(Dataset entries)
§ §

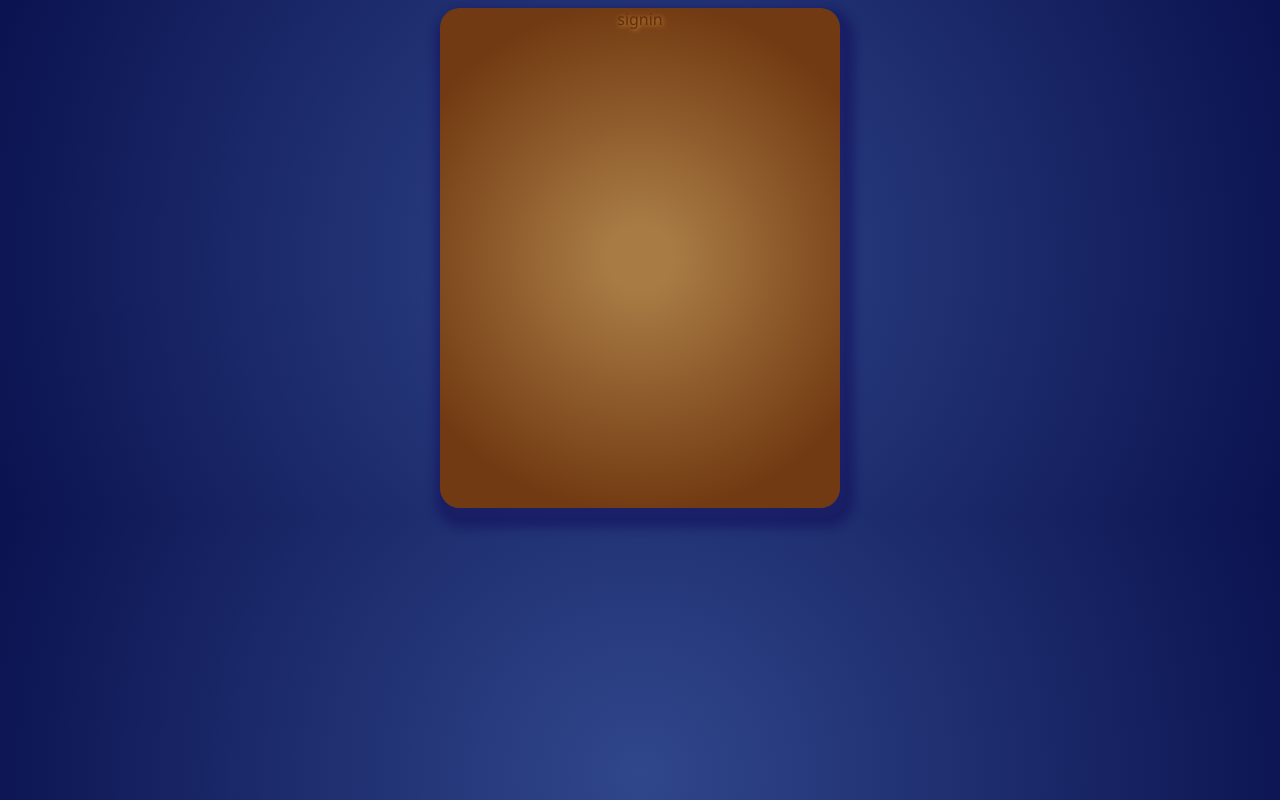
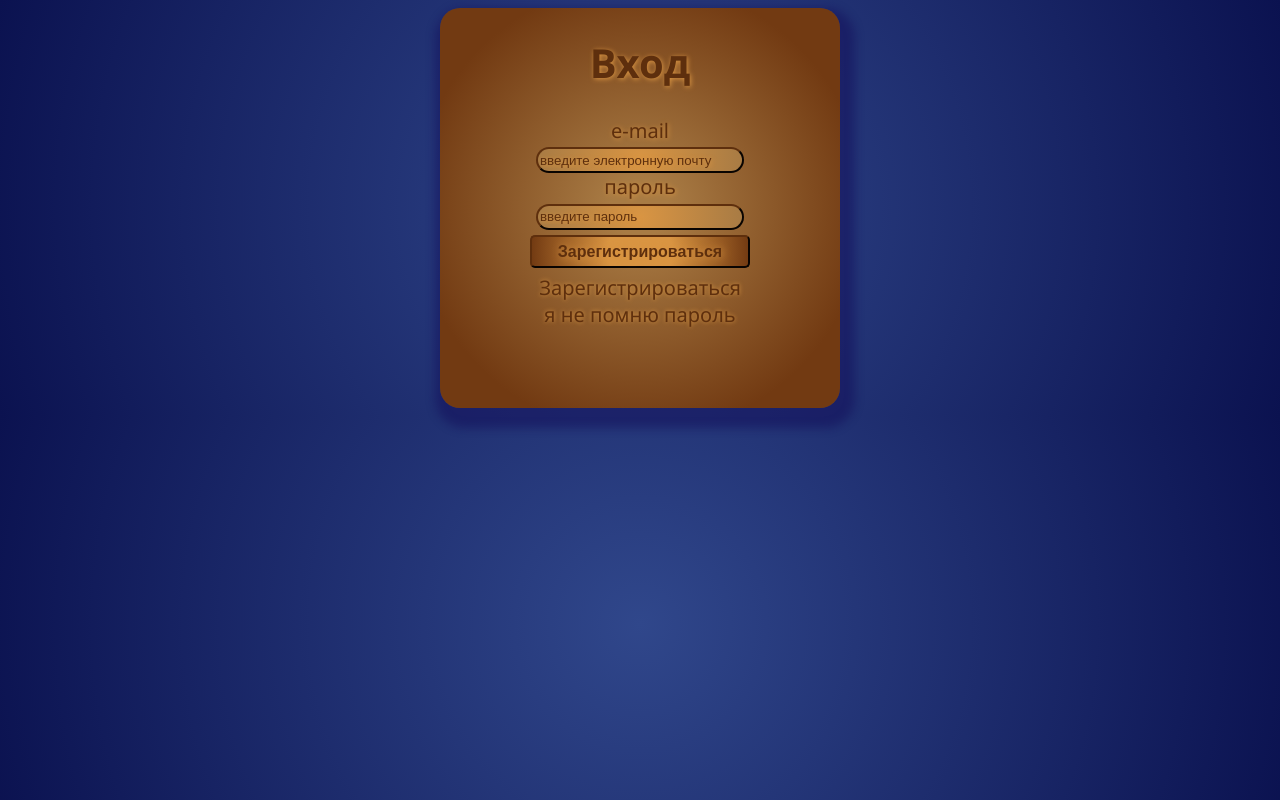
Before and after one commit to TereschenkoPavel/react-lab7, a React (Create React App) app: page /sign-in in a window 1280 px wide. Built offline with nearby package versions, Linux system fonts and the light colour scheme.

Commit message:
sign up implemented

```diff
--- a/src/css/index.css
+++ b/src/css/index.css
@@ -2,6 +2,12 @@ body {
   background: rgb(68, 113, 168);
   background: radial-gradient(circle, rgb(48, 71, 139) 0%, rgb(11, 18, 80) 100%);
   font-family: "Segoe UI", Tahoma, Verdana, sans-serif;
+}
+body .signup {
+  height: 500px;
+}
+body .signin {
+  height: 400px;
 }
 body .signup, body .signin, body .resetPassword {
   background: rgb(114, 58, 18);
@@ -9,7 +15,6 @@ body .signup, body .signin, body .resetPassword {
   box-shadow: rgba(19, 13, 90, 0.4823529412) 5px 10px 10px 10px;
   border-radius: 20px;
   width: 400px;
-  height: 500px;
   margin: auto;
   display: flex;
   justify-content: center;
--- a/src/css/index.scss
+++ b/src/css/index.scss
@@ -2,13 +2,18 @@ body{
 background: rgb(68,113,168);
 background: radial-gradient(circle, rgb(48, 71, 139) 0%, rgb(11, 18, 80) 100%);
 font-family:'Segoe UI', Tahoma, Verdana, sans-serif;
+    .signup{
+        height: 500px;
+    }
+    .signin{
+        height: 400px;
+    }
     .signup, .signin, .resetPassword {
         background: rgb(114,58,18);
         background: radial-gradient(circle,  rgba(168,123,68,1) 10%, rgba(114,58,18,1) 80%,);
         box-shadow: #130d5a7b 5px 10px 10px 10px;
         border-radius: 20px;
         width: 400px;
-        height: 500px;
         margin: auto;
         display: flex;
         justify-content: center;
--- a/src/routes/signin.tsx
+++ b/src/routes/signin.tsx
@@ -1,9 +1,80 @@
-import React from 'react';
+import React, {useState} from 'react';
+import '../css/index.css';
 import ReactDOM from 'react-dom/client';
 
 
 export default function Signin(){
-    return <div className='signin'>
-      signin
+
+  const [email,setEmail]:[string,React.Dispatch<React.SetStateAction<string>>] = useState("");
+  const [password,setPassword]:[string,React.Dispatch<React.SetStateAction<string>>] = useState("");
+
+  const [emailError,setEmailError]:[string,React.Dispatch<React.SetStateAction<string>>] = useState("");
+  const [passwordError,setPasswordError]:[string,React.Dispatch<React.SetStateAction<string>>] = useState("");
+
+  const handleInput = (event) =>{
+    const {type,name,value} = event.target;
+    switch (name){
+      case 'email':{
+        setEmail(value); break;}
+      case 'password':{
+        setPassword(value); break;}
+    }
+  }
+  const handleSubmit = (event) =>{//проверить на валидироавнность всех полей
+    if( emailError !='' || passwordError !='')
+      {
+        return;
+      }
+    let user = localStorage.getItem(email);
+    if(user == null)
+      {setEmailError("Почта пользователя не найдена");
+        return;}
+    if(user.split('|')[1] != password)
+    {
+      setPasswordError("Неверный пароль");
+      return;
+    }
+    alert('вход успешен!');
+    event.preventDefault();
+  }
+
+  const emailValidate = () =>{
+    if(email == '') {setEmailError('поле обязательно!'); return;}
+    if(!/^[a-zA-Zа-яА-Я0-9.%_+-]+@[a-zA-Zа-яА-Я0-9._-]+\.[a-zA-Zа-яА-Я]{2,}$/.test(email))
+    {setEmailError("email не соответствует формату электронной почты!"); return;}
+    for(let key of Object.keys(localStorage)){
+      if (key == email)
+      {setEmailError("данный email уже используется!"); return;}
+    }
+    setEmailError('');
+  }
+  const passwordValidate = () =>{
+    if(password == '') {setPasswordError('поле обязательно!'); return;}
+    if(password.length < 8){setPasswordError('минимальная длина паролья 8 символов!'); return;}
+    if(!(/[A-ZА-Я]/.test(password)&&
+        /[a-zа-я]/.test(password)&&
+        /[0-9]/.test(password)))
+      {setPasswordError('пароль должен содержать заглавные и строчные буквы, а также цифры!'); return;}
+    if(/\s/.test(password)){setPasswordError('пароль не должен содержать пробелы!'); return;}
+    setPasswordError('');
+  }
+
+    return <div class='signin'>
+      <form onSubmit={handleSubmit} novalidate="novalidate">
+        <h1>Вход</h1>
+        <label>
+          e-mail <br />
+          <input type="email" class={emailError !='' ? 'invalid' : ''} name="email" value = {email} onChange = {handleInput} placeholder ="введите электронную почту" onBlur={emailValidate}/>
+          <div class = "error" visible = {emailError !=''} >{emailError}</div>
+        </label>
+        <label>
+          пароль <br />
+          <input type="password" class={passwordError !='' ? 'invalid' : ''} name="password" value ={password} onChange = {handleInput} placeholder="введите пароль" onBlur = {passwordValidate}/>
+          <div class = "error" visible = {passwordError !=''} >{passwordError}</div>
+        </label>
+        <button type="submit">Зарегистрироваться</button>
+        <a href="http://localhost:3000/sign-up">Зарегистрироваться</a>
+        <a href="http://localhost:3000/reset-password">я не помню пароль</a>
+      </form>
     </div>
   }
--- a/src/routes/signup.tsx
+++ b/src/routes/signup.tsx
@@ -31,7 +31,9 @@ export default function Signup(){
     if(nameError =='' && emailError =='' && passwordError =='' && passwordVerifError =='')
       {
         localStorage.setItem(email,name+"|"+password)
+        alert("Пользователь зарегистрирован");
       }
+      event.preventDefault();
   }
   const nameValidate = () =>{
     if(name == '') {setNameError('поле обязательно!'); return;}
```
Also changed, not shown: 1 other file (tests, documents, lock files or other folders).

§ §

* **Required work**
With "routes" as the word to match, copy each line of the records that has it.

* **Answer for this exercise**
--- a/src/routes/signin.tsx
+++ b/src/routes/signin.tsx
--- a/src/routes/signup.tsx
+++ b/src/routes/signup.tsx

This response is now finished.